In 1884, John Dewey received his doctorate and was hired to work as an assistant professor at the University of Michigan. There he met his future wife, Harriet Alice Chipman, and the two married in 1886. She gave birth to six of their children, and they adopted one child.
In 1888, Dewey left Michigan and took a position at the University of Minnesota. He worked as a professor of philosophy. However, only after a year, Dewey decided to return to the University of Michigan and continued to teach there for the next five years. He was made the Head of the Philosophy Department at the University of Chicago in 1894. He remained at the university until 1904 and served at its School of Education for two years. After leaving the University of Chicago, Dewey joined the Ivy League and became a professor of philosophy at Columbia University, where he worked until his retirement in 1930.
The writings of William James inspired John Dewey's philosophical views. Dewey is known as experimentalist, or instrumentalist, mainly focusing on human experience. He mainly rejected the rigid ideas of Transcendentalism of the academia.
During his academic career, Dewey was a proponent for educational reform, believing that education should be based on the principle of learning by doing. He and his wife Harriet began an experimental school in 1894, the University Elementary School at the University of Chicago. He wanted to test his educational theories but resigned when the university president fired his wife.

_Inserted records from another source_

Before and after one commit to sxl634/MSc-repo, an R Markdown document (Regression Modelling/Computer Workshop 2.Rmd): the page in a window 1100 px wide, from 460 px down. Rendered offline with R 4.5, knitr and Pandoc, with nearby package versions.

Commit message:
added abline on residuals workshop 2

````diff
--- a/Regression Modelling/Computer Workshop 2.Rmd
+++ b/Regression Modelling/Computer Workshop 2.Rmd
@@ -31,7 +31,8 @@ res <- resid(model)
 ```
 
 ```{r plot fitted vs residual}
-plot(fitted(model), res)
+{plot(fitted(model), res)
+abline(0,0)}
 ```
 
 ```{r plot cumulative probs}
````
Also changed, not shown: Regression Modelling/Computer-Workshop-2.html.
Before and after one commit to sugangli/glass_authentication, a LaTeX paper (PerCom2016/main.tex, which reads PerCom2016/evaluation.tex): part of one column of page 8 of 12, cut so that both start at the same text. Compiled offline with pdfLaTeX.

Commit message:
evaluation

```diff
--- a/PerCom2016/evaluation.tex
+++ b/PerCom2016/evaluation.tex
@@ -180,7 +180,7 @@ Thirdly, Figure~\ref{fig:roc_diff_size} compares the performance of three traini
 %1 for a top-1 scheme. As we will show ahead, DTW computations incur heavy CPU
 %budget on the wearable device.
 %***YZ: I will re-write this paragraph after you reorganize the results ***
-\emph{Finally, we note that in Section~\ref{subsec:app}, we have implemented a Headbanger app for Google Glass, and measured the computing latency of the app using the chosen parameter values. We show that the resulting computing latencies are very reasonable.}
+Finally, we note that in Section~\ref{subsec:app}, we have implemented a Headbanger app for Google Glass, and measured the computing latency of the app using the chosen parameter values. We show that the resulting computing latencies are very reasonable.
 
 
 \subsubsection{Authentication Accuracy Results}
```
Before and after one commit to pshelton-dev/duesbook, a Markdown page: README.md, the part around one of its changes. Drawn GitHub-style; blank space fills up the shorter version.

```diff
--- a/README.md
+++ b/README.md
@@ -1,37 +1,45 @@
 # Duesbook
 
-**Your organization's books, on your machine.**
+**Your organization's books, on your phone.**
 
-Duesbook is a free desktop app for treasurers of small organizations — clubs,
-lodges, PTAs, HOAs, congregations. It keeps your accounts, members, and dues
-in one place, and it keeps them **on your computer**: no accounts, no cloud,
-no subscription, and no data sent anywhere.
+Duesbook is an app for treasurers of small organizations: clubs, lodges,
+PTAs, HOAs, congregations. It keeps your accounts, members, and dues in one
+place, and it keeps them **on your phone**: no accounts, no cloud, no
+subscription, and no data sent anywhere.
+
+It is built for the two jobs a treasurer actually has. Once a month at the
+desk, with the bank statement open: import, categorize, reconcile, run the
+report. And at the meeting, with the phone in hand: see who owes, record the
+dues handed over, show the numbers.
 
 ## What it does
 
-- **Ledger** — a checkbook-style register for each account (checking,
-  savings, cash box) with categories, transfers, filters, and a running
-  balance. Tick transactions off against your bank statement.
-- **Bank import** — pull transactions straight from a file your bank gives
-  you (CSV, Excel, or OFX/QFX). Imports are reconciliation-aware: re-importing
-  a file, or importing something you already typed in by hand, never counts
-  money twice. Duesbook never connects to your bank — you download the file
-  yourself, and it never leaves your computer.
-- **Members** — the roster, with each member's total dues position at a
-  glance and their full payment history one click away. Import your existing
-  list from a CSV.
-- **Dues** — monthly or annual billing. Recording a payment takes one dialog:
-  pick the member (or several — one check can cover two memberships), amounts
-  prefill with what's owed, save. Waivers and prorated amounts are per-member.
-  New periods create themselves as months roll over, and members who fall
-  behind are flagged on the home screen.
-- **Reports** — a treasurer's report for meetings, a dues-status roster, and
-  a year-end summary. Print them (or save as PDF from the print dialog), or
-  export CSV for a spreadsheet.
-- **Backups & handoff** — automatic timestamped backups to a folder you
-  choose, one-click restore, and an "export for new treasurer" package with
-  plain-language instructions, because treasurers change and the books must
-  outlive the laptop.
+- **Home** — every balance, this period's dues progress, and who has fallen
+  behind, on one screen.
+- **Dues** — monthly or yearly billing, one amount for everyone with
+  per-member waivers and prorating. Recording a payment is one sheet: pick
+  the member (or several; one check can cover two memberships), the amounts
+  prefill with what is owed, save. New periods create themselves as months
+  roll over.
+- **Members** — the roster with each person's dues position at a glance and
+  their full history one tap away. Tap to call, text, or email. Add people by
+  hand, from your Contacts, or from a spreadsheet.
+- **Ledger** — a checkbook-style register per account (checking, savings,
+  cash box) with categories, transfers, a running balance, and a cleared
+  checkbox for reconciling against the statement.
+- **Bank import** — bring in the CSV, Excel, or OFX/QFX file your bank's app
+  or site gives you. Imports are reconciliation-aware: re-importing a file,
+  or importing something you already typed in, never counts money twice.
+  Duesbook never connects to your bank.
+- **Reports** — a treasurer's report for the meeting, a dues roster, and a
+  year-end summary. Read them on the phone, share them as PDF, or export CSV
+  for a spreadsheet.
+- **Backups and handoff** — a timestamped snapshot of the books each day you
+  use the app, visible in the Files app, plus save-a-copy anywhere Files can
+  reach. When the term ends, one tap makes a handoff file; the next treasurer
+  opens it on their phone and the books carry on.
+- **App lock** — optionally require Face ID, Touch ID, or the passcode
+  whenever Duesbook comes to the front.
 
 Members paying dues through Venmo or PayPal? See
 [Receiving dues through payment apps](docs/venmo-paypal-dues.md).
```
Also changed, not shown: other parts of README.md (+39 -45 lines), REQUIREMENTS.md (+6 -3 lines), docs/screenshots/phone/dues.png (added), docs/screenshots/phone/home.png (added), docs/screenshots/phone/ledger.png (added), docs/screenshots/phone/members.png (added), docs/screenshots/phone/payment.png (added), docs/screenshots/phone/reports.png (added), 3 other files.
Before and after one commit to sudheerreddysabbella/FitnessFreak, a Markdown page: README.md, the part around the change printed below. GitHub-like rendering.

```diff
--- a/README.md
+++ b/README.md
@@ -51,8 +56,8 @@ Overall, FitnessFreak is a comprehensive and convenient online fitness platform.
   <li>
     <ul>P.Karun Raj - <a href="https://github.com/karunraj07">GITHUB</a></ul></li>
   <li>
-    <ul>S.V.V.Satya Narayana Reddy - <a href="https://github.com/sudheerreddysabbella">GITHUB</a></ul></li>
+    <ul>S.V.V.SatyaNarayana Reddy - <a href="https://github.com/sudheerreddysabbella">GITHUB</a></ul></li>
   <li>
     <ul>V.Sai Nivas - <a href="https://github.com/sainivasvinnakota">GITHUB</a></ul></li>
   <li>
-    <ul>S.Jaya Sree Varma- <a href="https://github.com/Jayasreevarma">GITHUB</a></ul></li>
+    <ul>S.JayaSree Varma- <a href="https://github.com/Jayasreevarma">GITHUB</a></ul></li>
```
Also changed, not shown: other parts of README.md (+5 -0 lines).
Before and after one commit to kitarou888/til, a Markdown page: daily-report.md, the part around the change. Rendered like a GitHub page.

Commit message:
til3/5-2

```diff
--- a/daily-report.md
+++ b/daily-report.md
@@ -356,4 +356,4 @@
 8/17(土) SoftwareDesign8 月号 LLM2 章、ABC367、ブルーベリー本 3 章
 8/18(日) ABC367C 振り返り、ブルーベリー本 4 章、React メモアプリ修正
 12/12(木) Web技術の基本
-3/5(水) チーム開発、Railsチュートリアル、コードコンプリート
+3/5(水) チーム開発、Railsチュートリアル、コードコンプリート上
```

In 1919, John Dewey and his colleagues founded The New School for Social Research. The progressive, experimental school was emphasizing on the free exchange of intellectual ideas in the arts and social sciences. Dewey began lecturing on his educational reforms all around the world and was impressed by the experiments in Russian educational system. He shared his experiences in the United States, stating that educational system should focus on student’s interactions with the present.
After he retired from teaching in 1930, Dewey became an active member of several educational organizations, like New York Teachers Guild and the International League for Academic Freedom.
In 1887, John Dewey released his first book Psychology, and the following year, Leibniz’s New Essays Concerning the Human Understanding. During his life, Dewey has published more than 1000 works, including essays, articles, and books, covering a wide range of topics, including psychology, philosophy, education, culture, and religion.
Dewey believed in Democracy as the best type of government but thought that America’s democracy became strained during the Industrial Revolution. He found that industrialization created enormous wealth for only several people, and did not benefit the society.
John Dewey's wife died in 1927, just three years before his retirement. He remarried in 1946, at the age of 87 to Roberta Grant. After their marriage, he lived off his wife’s inheritance and his book royalties. Dewey died in 1952, after suffering from pneumonia. He was at the time 92 years old.
Dewey received the Doctor “honoris causa” honor from the University of Oslo, University of Pennsylvania, Yale University, and the University of Rome. The John Dewey High School in Brooklyn, New York was named in his honor. There are also several other educational institutions named in his honor, like the John Dewey Academy in Great Barrington, MA- a boarding school for troubled adolescents and the charter school in Green Bay, Wisconsin, John Dewey Academy of Learning.
Friedrich von Schelling
Charles-Louis de Secondat